[Revision comparison data]

:::

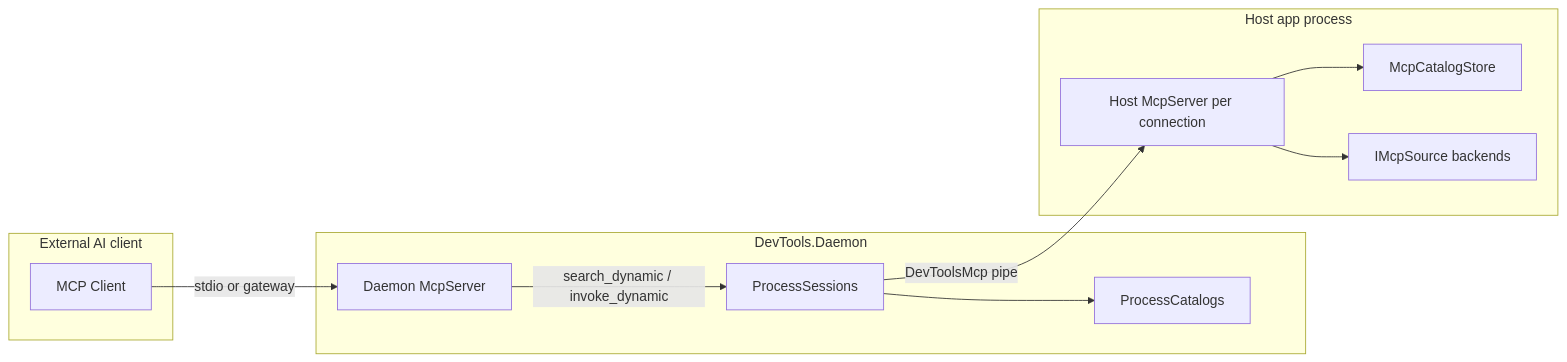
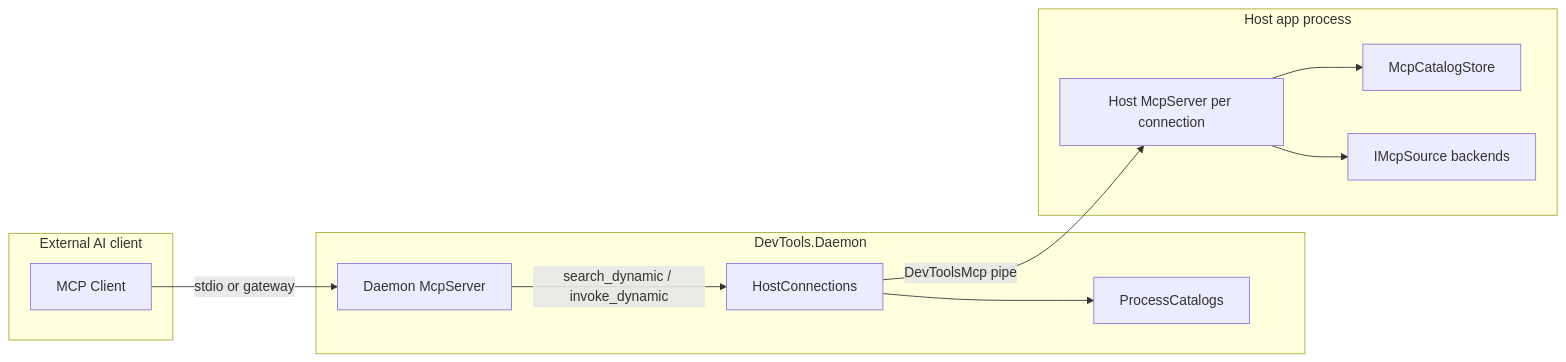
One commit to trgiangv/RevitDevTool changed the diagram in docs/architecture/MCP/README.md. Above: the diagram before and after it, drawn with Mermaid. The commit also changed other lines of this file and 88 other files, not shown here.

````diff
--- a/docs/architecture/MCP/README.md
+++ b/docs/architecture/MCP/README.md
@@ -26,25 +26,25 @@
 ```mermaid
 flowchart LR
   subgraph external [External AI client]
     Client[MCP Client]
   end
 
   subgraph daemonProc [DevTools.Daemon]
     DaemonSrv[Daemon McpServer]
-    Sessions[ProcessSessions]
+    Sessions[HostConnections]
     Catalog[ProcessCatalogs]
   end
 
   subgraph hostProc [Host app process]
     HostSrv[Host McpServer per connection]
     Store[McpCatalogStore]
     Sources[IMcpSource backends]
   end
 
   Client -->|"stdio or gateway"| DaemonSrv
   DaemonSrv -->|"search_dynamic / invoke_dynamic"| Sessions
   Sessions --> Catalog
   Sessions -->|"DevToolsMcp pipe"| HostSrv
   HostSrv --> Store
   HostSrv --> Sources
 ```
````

:::

Check the data for the word "Sessions" and pull out the lines that have it.

-    Sessions[ProcessSessions]
+    Sessions[HostConnections]
   DaemonSrv -->|"search_dynamic / invoke_dynamic"| Sessions
   Sessions --> Catalog
   Sessions -->|"DevToolsMcp pipe"| HostSrv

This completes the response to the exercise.